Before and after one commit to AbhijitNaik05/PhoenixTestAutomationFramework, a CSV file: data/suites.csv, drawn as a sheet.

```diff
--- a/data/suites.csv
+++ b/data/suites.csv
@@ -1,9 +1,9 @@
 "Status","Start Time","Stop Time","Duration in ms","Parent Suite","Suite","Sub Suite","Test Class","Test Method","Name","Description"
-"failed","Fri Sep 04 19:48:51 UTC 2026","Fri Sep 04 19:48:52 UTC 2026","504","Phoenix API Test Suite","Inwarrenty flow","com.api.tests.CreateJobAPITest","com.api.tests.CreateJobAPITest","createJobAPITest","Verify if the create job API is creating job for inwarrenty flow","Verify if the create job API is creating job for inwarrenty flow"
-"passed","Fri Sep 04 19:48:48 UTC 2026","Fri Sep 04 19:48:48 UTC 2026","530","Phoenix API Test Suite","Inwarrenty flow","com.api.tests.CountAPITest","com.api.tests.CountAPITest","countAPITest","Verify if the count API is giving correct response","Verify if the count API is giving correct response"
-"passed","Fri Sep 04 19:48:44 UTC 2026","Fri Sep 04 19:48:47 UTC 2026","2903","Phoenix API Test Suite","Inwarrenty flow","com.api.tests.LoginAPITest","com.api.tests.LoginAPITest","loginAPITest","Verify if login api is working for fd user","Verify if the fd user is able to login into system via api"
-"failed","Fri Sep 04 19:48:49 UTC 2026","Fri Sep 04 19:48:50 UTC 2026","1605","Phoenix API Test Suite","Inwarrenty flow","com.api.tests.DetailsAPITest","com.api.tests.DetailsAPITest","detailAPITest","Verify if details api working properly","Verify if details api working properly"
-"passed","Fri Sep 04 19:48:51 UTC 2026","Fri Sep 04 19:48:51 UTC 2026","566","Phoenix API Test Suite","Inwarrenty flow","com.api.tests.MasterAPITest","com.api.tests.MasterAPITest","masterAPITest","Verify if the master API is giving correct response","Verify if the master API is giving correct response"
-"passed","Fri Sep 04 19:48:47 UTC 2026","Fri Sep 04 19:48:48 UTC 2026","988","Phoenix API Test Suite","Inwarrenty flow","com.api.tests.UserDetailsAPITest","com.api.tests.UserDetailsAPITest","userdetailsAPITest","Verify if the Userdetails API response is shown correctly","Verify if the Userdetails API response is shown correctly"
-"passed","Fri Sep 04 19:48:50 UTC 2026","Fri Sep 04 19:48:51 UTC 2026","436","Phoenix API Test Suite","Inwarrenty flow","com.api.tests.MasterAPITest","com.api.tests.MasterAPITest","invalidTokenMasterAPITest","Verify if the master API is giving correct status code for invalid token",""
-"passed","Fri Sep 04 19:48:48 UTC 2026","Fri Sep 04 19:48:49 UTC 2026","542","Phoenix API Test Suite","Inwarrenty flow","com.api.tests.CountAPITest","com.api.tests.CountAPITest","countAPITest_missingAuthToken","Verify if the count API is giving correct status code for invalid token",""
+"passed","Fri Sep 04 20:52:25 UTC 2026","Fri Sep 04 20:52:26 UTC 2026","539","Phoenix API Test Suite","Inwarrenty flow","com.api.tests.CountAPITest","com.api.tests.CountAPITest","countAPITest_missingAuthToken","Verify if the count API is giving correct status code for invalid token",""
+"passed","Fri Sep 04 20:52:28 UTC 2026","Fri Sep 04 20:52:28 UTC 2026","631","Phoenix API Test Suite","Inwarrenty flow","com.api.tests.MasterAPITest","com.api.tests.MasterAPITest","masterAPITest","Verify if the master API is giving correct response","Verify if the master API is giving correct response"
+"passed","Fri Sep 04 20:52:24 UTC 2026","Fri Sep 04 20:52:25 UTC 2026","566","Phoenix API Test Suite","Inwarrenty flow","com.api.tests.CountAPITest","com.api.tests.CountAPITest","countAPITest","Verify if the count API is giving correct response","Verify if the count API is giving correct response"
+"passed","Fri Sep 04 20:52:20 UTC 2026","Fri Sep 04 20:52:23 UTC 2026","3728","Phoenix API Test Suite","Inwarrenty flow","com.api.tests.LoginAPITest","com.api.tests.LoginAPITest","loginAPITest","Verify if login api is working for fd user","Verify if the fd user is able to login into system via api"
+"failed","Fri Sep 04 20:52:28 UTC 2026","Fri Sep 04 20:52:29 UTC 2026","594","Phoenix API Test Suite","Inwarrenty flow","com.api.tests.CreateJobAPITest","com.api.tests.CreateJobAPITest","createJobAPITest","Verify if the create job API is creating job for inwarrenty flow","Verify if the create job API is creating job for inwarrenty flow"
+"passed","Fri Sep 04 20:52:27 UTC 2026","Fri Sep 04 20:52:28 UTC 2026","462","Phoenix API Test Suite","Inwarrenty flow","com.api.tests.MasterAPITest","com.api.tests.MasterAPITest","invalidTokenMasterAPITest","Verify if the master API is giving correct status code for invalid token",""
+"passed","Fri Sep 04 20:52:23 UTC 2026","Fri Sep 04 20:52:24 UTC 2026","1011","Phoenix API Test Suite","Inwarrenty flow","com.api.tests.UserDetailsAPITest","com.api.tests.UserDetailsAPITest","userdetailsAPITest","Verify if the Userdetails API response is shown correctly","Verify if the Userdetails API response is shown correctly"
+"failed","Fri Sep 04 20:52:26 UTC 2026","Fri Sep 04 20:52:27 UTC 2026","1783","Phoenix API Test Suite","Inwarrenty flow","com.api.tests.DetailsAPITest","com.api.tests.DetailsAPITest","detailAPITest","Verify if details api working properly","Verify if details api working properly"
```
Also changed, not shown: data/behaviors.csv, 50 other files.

#####

Assigned task:
All records shown above are to be given again verbatim.

Solution for this exercise:
Before and after one commit to AbhijitNaik05/PhoenixTestAutomationFramework, a CSV file: data/suites.csv, drawn as a sheet.

```diff
--- a/data/suites.csv
+++ b/data/suites.csv
@@ -1,9 +1,9 @@
 "Status","Start Time","Stop Time","Duration in ms","Parent Suite","Suite","Sub Suite","Test Class","Test Method","Name","Description"
-"failed","Fri Sep 04 19:48:51 UTC 2026","Fri Sep 04 19:48:52 UTC 2026","504","Phoenix API Test Suite","Inwarrenty flow","com.api.tests.CreateJobAPITest","com.api.tests.CreateJobAPITest","createJobAPITest","Verify if the create job API is creating job for inwarrenty flow","Verify if the create job API is creating job for inwarrenty flow"
-"passed","Fri Sep 04 19:48:48 UTC 2026","Fri Sep 04 19:48:48 UTC 2026","530","Phoenix API Test Suite","Inwarrenty flow","com.api.tests.CountAPITest","com.api.tests.CountAPITest","countAPITest","Verify if the count API is giving correct response","Verify if the count API is giving correct response"
-"passed","Fri Sep 04 19:48:44 UTC 2026","Fri Sep 04 19:48:47 UTC 2026","2903","Phoenix API Test Suite","Inwarrenty flow","com.api.tests.LoginAPITest","com.api.tests.LoginAPITest","loginAPITest","Verify if login api is working for fd user","Verify if the fd user is able to login into system via api"
-"failed","Fri Sep 04 19:48:49 UTC 2026","Fri Sep 04 19:48:50 UTC 2026","1605","Phoenix API Test Suite","Inwarrenty flow","com.api.tests.DetailsAPITest","com.api.tests.DetailsAPITest","detailAPITest","Verify if details api working properly","Verify if details api working properly"
-"passed","Fri Sep 04 19:48:51 UTC 2026","Fri Sep 04 19:48:51 UTC 2026","566","Phoenix API Test Suite","Inwarrenty flow","com.api.tests.MasterAPITest","com.api.tests.MasterAPITest","masterAPITest","Verify if the master API is giving correct response","Verify if the master API is giving correct response"
-"passed","Fri Sep 04 19:48:47 UTC 2026","Fri Sep 04 19:48:48 UTC 2026","988","Phoenix API Test Suite","Inwarrenty flow","com.api.tests.UserDetailsAPITest","com.api.tests.UserDetailsAPITest","userdetailsAPITest","Verify if the Userdetails API response is shown correctly","Verify if the Userdetails API response is shown correctly"
-"passed","Fri Sep 04 19:48:50 UTC 2026","Fri Sep 04 19:48:51 UTC 2026","436","Phoenix API Test Suite","Inwarrenty flow","com.api.tests.MasterAPITest","com.api.tests.MasterAPITest","invalidTokenMasterAPITest","Verify if the master API is giving correct status code for invalid token",""
-"passed","Fri Sep 04 19:48:48 UTC 2026","Fri Sep 04 19:48:49 UTC 2026","542","Phoenix API Test Suite","Inwarrenty flow","com.api.tests.CountAPITest","com.api.tests.CountAPITest","countAPITest_missingAuthToken","Verify if the count API is giving correct status code for invalid token",""
+"passed","Fri Sep 04 20:52:25 UTC 2026","Fri Sep 04 20:52:26 UTC 2026","539","Phoenix API Test Suite","Inwarrenty flow","com.api.tests.CountAPITest","com.api.tests.CountAPITest","countAPITest_missingAuthToken","Verify if the count API is giving correct status code for invalid token",""
+"passed","Fri Sep 04 20:52:28 UTC 2026","Fri Sep 04 20:52:28 UTC 2026","631","Phoenix API Test Suite","Inwarrenty flow","com.api.tests.MasterAPITest","com.api.tests.MasterAPITest","masterAPITest","Verify if the master API is giving correct response","Verify if the master API is giving correct response"
+"passed","Fri Sep 04 20:52:24 UTC 2026","Fri Sep 04 20:52:25 UTC 2026","566","Phoenix API Test Suite","Inwarrenty flow","com.api.tests.CountAPITest","com.api.tests.CountAPITest","countAPITest","Verify if the count API is giving correct response","Verify if the count API is giving correct response"
+"passed","Fri Sep 04 20:52:20 UTC 2026","Fri Sep 04 20:52:23 UTC 2026","3728","Phoenix API Test Suite","Inwarrenty flow","com.api.tests.LoginAPITest","com.api.tests.LoginAPITest","loginAPITest","Verify if login api is working for fd user","Verify if the fd user is able to login into system via api"
+"failed","Fri Sep 04 20:52:28 UTC 2026","Fri Sep 04 20:52:29 UTC 2026","594","Phoenix API Test Suite","Inwarrenty flow","com.api.tests.CreateJobAPITest","com.api.tests.CreateJobAPITest","createJobAPITest","Verify if the create job API is creating job for inwarrenty flow","Verify if the create job API is creating job for inwarrenty flow"
+"passed","Fri Sep 04 20:52:27 UTC 2026","Fri Sep 04 20:52:28 UTC 2026","462","Phoenix API Test Suite","Inwarrenty flow","com.api.tests.MasterAPITest","com.api.tests.MasterAPITest","invalidTokenMasterAPITest","Verify if the master API is giving correct status code for invalid token",""
+"passed","Fri Sep 04 20:52:23 UTC 2026","Fri Sep 04 20:52:24 UTC 2026","1011","Phoenix API Test Suite","Inwarrenty flow","com.api.tests.UserDetailsAPITest","com.api.tests.UserDetailsAPITest","userdetailsAPITest","Verify if the Userdetails API response is shown correctly","Verify if the Userdetails API response is shown correctly"
+"failed","Fri Sep 04 20:52:26 UTC 2026","Fri Sep 04 20:52:27 UTC 2026","1783","Phoenix API Test Suite","Inwarrenty flow","com.api.tests.DetailsAPITest","com.api.tests.DetailsAPITest","detailAPITest","Verify if details api working properly","Verify if details api working properly"
```
Also changed, not shown: data/behaviors.csv, 50 other files.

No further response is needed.